WHAT IS REQUIRED |
Every line below should be given again without alteration.

*** Block opens ***

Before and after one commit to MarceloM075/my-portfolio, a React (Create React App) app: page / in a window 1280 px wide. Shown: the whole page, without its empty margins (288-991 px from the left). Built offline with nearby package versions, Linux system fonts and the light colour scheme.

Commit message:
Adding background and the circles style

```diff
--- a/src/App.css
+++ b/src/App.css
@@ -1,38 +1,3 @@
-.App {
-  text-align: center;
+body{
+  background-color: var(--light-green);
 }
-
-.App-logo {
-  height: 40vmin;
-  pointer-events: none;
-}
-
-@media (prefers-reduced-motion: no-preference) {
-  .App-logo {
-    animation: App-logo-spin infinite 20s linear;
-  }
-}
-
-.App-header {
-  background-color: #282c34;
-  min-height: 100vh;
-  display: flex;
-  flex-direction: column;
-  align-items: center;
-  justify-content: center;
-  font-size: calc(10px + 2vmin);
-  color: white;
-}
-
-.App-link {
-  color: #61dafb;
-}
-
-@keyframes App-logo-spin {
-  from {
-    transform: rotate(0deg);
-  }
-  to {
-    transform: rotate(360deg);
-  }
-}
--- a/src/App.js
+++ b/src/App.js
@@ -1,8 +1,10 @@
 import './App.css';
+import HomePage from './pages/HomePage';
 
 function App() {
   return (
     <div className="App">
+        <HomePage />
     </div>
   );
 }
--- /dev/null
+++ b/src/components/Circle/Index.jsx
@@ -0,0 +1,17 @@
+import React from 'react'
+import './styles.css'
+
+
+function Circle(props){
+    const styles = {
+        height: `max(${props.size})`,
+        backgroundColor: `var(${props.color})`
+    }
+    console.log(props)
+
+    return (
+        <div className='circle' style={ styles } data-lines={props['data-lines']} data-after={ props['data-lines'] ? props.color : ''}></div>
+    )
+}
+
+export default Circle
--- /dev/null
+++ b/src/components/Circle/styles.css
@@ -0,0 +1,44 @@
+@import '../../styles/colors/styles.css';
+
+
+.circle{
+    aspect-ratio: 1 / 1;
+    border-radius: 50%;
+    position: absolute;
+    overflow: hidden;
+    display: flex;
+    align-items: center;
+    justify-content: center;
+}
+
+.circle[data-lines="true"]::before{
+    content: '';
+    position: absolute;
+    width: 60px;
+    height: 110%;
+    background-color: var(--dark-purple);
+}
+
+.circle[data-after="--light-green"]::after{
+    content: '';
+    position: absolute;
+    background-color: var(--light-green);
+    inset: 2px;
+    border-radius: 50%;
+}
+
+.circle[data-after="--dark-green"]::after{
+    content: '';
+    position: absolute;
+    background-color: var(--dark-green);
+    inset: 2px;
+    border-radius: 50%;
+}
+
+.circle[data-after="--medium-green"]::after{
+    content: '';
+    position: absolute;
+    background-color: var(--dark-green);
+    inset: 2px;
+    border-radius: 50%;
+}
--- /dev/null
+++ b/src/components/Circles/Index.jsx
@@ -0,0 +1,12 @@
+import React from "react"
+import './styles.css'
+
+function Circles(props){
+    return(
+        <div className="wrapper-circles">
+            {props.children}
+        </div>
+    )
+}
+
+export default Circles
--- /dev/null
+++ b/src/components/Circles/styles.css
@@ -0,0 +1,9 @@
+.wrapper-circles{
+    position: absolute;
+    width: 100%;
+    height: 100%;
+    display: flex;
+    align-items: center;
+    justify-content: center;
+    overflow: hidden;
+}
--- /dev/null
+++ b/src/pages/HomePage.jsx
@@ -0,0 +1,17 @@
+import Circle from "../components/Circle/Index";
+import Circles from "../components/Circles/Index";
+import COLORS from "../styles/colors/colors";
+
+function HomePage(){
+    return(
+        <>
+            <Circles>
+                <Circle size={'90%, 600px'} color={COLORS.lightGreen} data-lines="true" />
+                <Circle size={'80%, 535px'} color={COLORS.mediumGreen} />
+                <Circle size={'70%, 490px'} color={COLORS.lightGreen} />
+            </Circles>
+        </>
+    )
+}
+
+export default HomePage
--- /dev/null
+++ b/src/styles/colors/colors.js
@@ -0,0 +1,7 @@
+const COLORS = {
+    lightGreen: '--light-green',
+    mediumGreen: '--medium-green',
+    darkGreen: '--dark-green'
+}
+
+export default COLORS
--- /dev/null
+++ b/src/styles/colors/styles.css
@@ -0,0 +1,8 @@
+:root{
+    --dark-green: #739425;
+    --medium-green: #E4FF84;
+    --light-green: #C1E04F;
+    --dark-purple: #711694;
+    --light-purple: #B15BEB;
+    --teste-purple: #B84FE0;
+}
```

*** Block closes ***

EXERCISE ANSWER |
Before and after one commit to MarceloM075/my-portfolio, a React (Create React App) app: page / in a window 1280 px wide. Shown: the whole page, without its empty margins (288-991 px from the left). Built offline with nearby package versions, Linux system fonts and the light colour scheme.

Commit message:
Adding background and the circles style

```diff
--- a/src/App.css
+++ b/src/App.css
@@ -1,38 +1,3 @@
-.App {
-  text-align: center;
+body{
+  background-color: var(--light-green);
 }
-
-.App-logo {
-  height: 40vmin;
-  pointer-events: none;
-}
-
-@media (prefers-reduced-motion: no-preference) {
-  .App-logo {
-    animation: App-logo-spin infinite 20s linear;
-  }
-}
-
-.App-header {
-  background-color: #282c34;
-  min-height: 100vh;
-  display: flex;
-  flex-direction: column;
-  align-items: center;
-  justify-content: center;
-  font-size: calc(10px + 2vmin);
-  color: white;
-}
-
-.App-link {
-  color: #61dafb;
-}
-
-@keyframes App-logo-spin {
-  from {
-    transform: rotate(0deg);
-  }
-  to {
-    transform: rotate(360deg);
-  }
-}
--- a/src/App.js
+++ b/src/App.js
@@ -1,8 +1,10 @@
 import './App.css';
+import HomePage from './pages/HomePage';
 
 function App() {
   return (
     <div className="App">
+        <HomePage />
     </div>
   );
 }
--- /dev/null
+++ b/src/components/Circle/Index.jsx
@@ -0,0 +1,17 @@
+import React from 'react'
+import './styles.css'
+
+
+function Circle(props){
+    const styles = {
+        height: `max(${props.size})`,
+        backgroundColor: `var(${props.color})`
+    }
+    console.log(props)
+
+    return (
+        <div className='circle' style={ styles } data-lines={props['data-lines']} data-after={ props['data-lines'] ? props.color : ''}></div>
+    )
+}
+
+export default Circle
--- /dev/null
+++ b/src/components/Circle/styles.css
@@ -0,0 +1,44 @@
+@import '../../styles/colors/styles.css';
+
+
+.circle{
+    aspect-ratio: 1 / 1;
+    border-radius: 50%;
+    position: absolute;
+    overflow: hidden;
+    display: flex;
+    align-items: center;
+    justify-content: center;
+}
+
+.circle[data-lines="true"]::before{
+    content: '';
+    position: absolute;
+    width: 60px;
+    height: 110%;
+    background-color: var(--dark-purple);
+}
+
+.circle[data-after="--light-green"]::after{
+    content: '';
+    position: absolute;
+    background-color: var(--light-green);
+    inset: 2px;
+    border-radius: 50%;
+}
+
+.circle[data-after="--dark-green"]::after{
+    content: '';
+    position: absolute;
+    background-color: var(--dark-green);
+    inset: 2px;
+    border-radius: 50%;
+}
+
+.circle[data-after="--medium-green"]::after{
+    content: '';
+    position: absolute;
+    background-color: var(--dark-green);
+    inset: 2px;
+    border-radius: 50%;
+}
--- /dev/null
+++ b/src/components/Circles/Index.jsx
@@ -0,0 +1,12 @@
+import React from "react"
+import './styles.css'
+
+function Circles(props){
+    return(
+        <div className="wrapper-circles">
+            {props.children}
+        </div>
+    )
+}
+
+export default Circles
--- /dev/null
+++ b/src/components/Circles/styles.css
@@ -0,0 +1,9 @@
+.wrapper-circles{
+    position: absolute;
+    width: 100%;
+    height: 100%;
+    display: flex;
+    align-items: center;
+    justify-content: center;
+    overflow: hidden;
+}
--- /dev/null
+++ b/src/pages/HomePage.jsx
@@ -0,0 +1,17 @@
+import Circle from "../components/Circle/Index";
+import Circles from "../components/Circles/Index";
+import COLORS from "../styles/colors/colors";
+
+function HomePage(){
+    return(
+        <>
+            <Circles>
+                <Circle size={'90%, 600px'} color={COLORS.lightGreen} data-lines="true" />
+                <Circle size={'80%, 535px'} color={COLORS.mediumGreen} />
+                <Circle size={'70%, 490px'} color={COLORS.lightGreen} />
+            </Circles>
+        </>
+    )
+}
+
+export default HomePage
--- /dev/null
+++ b/src/styles/colors/colors.js
@@ -0,0 +1,7 @@
+const COLORS = {
+    lightGreen: '--light-green',
+    mediumGreen: '--medium-green',
+    darkGreen: '--dark-green'
+}
+
+export default COLORS
--- /dev/null
+++ b/src/styles/colors/styles.css
@@ -0,0 +1,8 @@
+:root{
+    --dark-green: #739425;
+    --medium-green: #E4FF84;
+    --light-green: #C1E04F;
+    --dark-purple: #711694;
+    --light-purple: #B15BEB;
+    --teste-purple: #B84FE0;
+}
```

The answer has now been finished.